Would you reproduce the entries that follow exactly as they appear?
---------------
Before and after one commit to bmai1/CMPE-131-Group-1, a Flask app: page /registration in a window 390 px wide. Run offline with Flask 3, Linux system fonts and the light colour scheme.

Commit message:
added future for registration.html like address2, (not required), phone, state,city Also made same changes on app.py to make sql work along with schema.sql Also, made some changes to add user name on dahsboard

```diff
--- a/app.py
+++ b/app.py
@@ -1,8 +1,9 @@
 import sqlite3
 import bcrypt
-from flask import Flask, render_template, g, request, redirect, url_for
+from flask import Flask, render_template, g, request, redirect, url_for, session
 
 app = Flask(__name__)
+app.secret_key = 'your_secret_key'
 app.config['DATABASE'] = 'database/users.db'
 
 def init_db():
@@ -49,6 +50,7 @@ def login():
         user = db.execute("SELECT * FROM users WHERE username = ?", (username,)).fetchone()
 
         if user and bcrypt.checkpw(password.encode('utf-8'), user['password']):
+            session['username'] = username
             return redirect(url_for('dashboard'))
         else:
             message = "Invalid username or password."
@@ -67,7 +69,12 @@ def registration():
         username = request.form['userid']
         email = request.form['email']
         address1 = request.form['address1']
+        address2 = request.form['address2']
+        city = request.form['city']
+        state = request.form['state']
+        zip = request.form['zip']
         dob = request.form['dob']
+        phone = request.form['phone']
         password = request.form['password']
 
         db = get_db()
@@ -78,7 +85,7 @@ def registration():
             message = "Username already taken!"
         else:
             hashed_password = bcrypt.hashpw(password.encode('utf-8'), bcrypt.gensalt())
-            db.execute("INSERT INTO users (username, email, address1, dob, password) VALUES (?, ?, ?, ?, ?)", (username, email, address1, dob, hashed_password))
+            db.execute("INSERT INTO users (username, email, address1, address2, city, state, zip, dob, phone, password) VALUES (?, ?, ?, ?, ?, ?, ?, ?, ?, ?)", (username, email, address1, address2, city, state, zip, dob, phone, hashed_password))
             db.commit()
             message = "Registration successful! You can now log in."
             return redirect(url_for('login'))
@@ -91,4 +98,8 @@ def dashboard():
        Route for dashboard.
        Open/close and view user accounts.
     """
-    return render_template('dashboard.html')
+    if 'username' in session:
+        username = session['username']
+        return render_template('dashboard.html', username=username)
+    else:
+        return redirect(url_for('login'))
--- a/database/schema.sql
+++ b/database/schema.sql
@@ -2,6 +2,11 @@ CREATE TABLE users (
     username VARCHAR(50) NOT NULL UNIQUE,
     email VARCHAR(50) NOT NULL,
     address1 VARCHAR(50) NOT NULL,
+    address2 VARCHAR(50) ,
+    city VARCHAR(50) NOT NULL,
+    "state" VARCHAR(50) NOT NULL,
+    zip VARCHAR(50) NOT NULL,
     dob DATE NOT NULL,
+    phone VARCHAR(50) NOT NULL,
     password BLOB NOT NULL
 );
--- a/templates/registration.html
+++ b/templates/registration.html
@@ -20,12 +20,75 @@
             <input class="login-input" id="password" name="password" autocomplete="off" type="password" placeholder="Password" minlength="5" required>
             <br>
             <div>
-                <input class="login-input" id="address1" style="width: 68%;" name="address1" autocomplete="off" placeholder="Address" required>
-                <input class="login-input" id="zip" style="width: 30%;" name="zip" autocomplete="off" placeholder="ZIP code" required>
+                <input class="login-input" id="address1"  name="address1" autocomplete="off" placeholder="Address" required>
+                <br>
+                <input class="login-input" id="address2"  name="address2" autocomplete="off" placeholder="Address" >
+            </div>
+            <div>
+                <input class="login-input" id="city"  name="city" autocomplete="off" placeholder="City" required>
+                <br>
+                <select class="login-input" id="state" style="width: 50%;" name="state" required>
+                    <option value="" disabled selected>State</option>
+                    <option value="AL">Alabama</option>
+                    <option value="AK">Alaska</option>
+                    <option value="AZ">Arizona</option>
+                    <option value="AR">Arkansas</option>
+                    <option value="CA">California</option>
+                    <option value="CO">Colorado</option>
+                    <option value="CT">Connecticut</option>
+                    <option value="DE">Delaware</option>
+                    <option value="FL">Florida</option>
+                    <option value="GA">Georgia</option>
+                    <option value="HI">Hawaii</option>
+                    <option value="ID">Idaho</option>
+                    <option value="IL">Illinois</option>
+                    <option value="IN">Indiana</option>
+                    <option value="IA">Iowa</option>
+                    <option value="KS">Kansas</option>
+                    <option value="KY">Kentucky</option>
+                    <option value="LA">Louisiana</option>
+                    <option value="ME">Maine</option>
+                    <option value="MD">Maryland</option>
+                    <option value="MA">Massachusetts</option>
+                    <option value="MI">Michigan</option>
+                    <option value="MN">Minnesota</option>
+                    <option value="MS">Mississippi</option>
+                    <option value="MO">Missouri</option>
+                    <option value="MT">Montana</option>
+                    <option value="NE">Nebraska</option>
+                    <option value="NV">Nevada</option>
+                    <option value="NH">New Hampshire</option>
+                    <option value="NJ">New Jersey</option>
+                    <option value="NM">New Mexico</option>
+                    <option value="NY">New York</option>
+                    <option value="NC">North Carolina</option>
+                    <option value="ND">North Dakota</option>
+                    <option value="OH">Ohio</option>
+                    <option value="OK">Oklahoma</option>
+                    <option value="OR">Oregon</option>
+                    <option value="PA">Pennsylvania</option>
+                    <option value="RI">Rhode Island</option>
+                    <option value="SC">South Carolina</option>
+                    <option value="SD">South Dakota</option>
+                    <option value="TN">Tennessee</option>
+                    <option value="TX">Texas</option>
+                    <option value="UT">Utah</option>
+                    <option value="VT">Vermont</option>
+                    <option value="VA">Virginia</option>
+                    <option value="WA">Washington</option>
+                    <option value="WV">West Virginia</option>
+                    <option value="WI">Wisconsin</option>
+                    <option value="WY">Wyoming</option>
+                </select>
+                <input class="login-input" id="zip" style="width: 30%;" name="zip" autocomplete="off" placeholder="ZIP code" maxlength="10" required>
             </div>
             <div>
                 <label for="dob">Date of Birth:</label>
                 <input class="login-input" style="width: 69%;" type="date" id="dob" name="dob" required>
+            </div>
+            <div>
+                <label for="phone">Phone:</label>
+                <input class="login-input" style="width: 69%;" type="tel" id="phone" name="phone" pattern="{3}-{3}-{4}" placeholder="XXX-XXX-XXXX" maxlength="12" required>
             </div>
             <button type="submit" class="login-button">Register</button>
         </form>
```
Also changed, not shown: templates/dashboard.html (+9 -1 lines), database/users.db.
---------------
■ **SOLUTION TO THIS PROBLEM**:
Before and after one commit to bmai1/CMPE-131-Group-1, a Flask app: page /registration in a window 390 px wide. Run offline with Flask 3, Linux system fonts and the light colour scheme.

Commit message:
added future for registration.html like address2, (not required), phone, state,city Also made same changes on app.py to make sql work along with schema.sql Also, made some changes to add user name on dahsboard

```diff
--- a/app.py
+++ b/app.py
@@ -1,8 +1,9 @@
 import sqlite3
 import bcrypt
-from flask import Flask, render_template, g, request, redirect, url_for
+from flask import Flask, render_template, g, request, redirect, url_for, session
 
 app = Flask(__name__)
+app.secret_key = 'your_secret_key'
 app.config['DATABASE'] = 'database/users.db'
 
 def init_db():
@@ -49,6 +50,7 @@ def login():
         user = db.execute("SELECT * FROM users WHERE username = ?", (username,)).fetchone()
 
         if user and bcrypt.checkpw(password.encode('utf-8'), user['password']):
+            session['username'] = username
             return redirect(url_for('dashboard'))
         else:
             message = "Invalid username or password."
@@ -67,7 +69,12 @@ def registration():
         username = request.form['userid']
         email = request.form['email']
         address1 = request.form['address1']
+        address2 = request.form['address2']
+        city = request.form['city']
+        state = request.form['state']
+        zip = request.form['zip']
         dob = request.form['dob']
+        phone = request.form['phone']
         password = request.form['password']
 
         db = get_db()
@@ -78,7 +85,7 @@ def registration():
             message = "Username already taken!"
         else:
             hashed_password = bcrypt.hashpw(password.encode('utf-8'), bcrypt.gensalt())
-            db.execute("INSERT INTO users (username, email, address1, dob, password) VALUES (?, ?, ?, ?, ?)", (username, email, address1, dob, hashed_password))
+            db.execute("INSERT INTO users (username, email, address1, address2, city, state, zip, dob, phone, password) VALUES (?, ?, ?, ?, ?, ?, ?, ?, ?, ?)", (username, email, address1, address2, city, state, zip, dob, phone, hashed_password))
             db.commit()
             message = "Registration successful! You can now log in."
             return redirect(url_for('login'))
@@ -91,4 +98,8 @@ def dashboard():
        Route for dashboard.
        Open/close and view user accounts.
     """
-    return render_template('dashboard.html')
+    if 'username' in session:
+        username = session['username']
+        return render_template('dashboard.html', username=username)
+    else:
+        return redirect(url_for('login'))
--- a/database/schema.sql
+++ b/database/schema.sql
@@ -2,6 +2,11 @@ CREATE TABLE users (
     username VARCHAR(50) NOT NULL UNIQUE,
     email VARCHAR(50) NOT NULL,
     address1 VARCHAR(50) NOT NULL,
+    address2 VARCHAR(50) ,
+    city VARCHAR(50) NOT NULL,
+    "state" VARCHAR(50) NOT NULL,
+    zip VARCHAR(50) NOT NULL,
     dob DATE NOT NULL,
+    phone VARCHAR(50) NOT NULL,
     password BLOB NOT NULL
 );
--- a/templates/registration.html
+++ b/templates/registration.html
@@ -20,12 +20,75 @@
             <input class="login-input" id="password" name="password" autocomplete="off" type="password" placeholder="Password" minlength="5" required>
             <br>
             <div>
-                <input class="login-input" id="address1" style="width: 68%;" name="address1" autocomplete="off" placeholder="Address" required>
-                <input class="login-input" id="zip" style="width: 30%;" name="zip" autocomplete="off" placeholder="ZIP code" required>
+                <input class="login-input" id="address1"  name="address1" autocomplete="off" placeholder="Address" required>
+                <br>
+                <input class="login-input" id="address2"  name="address2" autocomplete="off" placeholder="Address" >
+            </div>
+            <div>
+                <input class="login-input" id="city"  name="city" autocomplete="off" placeholder="City" required>
+                <br>
+                <select class="login-input" id="state" style="width: 50%;" name="state" required>
+                    <option value="" disabled selected>State</option>
+                    <option value="AL">Alabama</option>
+                    <option value="AK">Alaska</option>
+                    <option value="AZ">Arizona</option>
+                    <option value="AR">Arkansas</option>
+                    <option value="CA">California</option>
+                    <option value="CO">Colorado</option>
+                    <option value="CT">Connecticut</option>
+                    <option value="DE">Delaware</option>
+                    <option value="FL">Florida</option>
+                    <option value="GA">Georgia</option>
+                    <option value="HI">Hawaii</option>
+                    <option value="ID">Idaho</option>
+                    <option value="IL">Illinois</option>
+                    <option value="IN">Indiana</option>
+                    <option value="IA">Iowa</option>
+                    <option value="KS">Kansas</option>
+                    <option value="KY">Kentucky</option>
+                    <option value="LA">Louisiana</option>
+                    <option value="ME">Maine</option>
+                    <option value="MD">Maryland</option>
+                    <option value="MA">Massachusetts</option>
+                    <option value="MI">Michigan</option>
+                    <option value="MN">Minnesota</option>
+                    <option value="MS">Mississippi</option>
+                    <option value="MO">Missouri</option>
+                    <option value="MT">Montana</option>
+                    <option value="NE">Nebraska</option>
+                    <option value="NV">Nevada</option>
+                    <option value="NH">New Hampshire</option>
+                    <option value="NJ">New Jersey</option>
+                    <option value="NM">New Mexico</option>
+                    <option value="NY">New York</option>
+                    <option value="NC">North Carolina</option>
+                    <option value="ND">North Dakota</option>
+                    <option value="OH">Ohio</option>
+                    <option value="OK">Oklahoma</option>
+                    <option value="OR">Oregon</option>
+                    <option value="PA">Pennsylvania</option>
+                    <option value="RI">Rhode Island</option>
+                    <option value="SC">South Carolina</option>
+                    <option value="SD">South Dakota</option>
+                    <option value="TN">Tennessee</option>
+                    <option value="TX">Texas</option>
+                    <option value="UT">Utah</option>
+                    <option value="VT">Vermont</option>
+                    <option value="VA">Virginia</option>
+                    <option value="WA">Washington</option>
+                    <option value="WV">West Virginia</option>
+                    <option value="WI">Wisconsin</option>
+                    <option value="WY">Wyoming</option>
+                </select>
+                <input class="login-input" id="zip" style="width: 30%;" name="zip" autocomplete="off" placeholder="ZIP code" maxlength="10" required>
             </div>
             <div>
                 <label for="dob">Date of Birth:</label>
                 <input class="login-input" style="width: 69%;" type="date" id="dob" name="dob" required>
+            </div>
+            <div>
+                <label for="phone">Phone:</label>
+                <input class="login-input" style="width: 69%;" type="tel" id="phone" name="phone" pattern="{3}-{3}-{4}" placeholder="XXX-XXX-XXXX" maxlength="12" required>
             </div>
             <button type="submit" class="login-button">Register</button>
         </form>
```
Also changed, not shown: templates/dashboard.html (+9 -1 lines), database/users.db.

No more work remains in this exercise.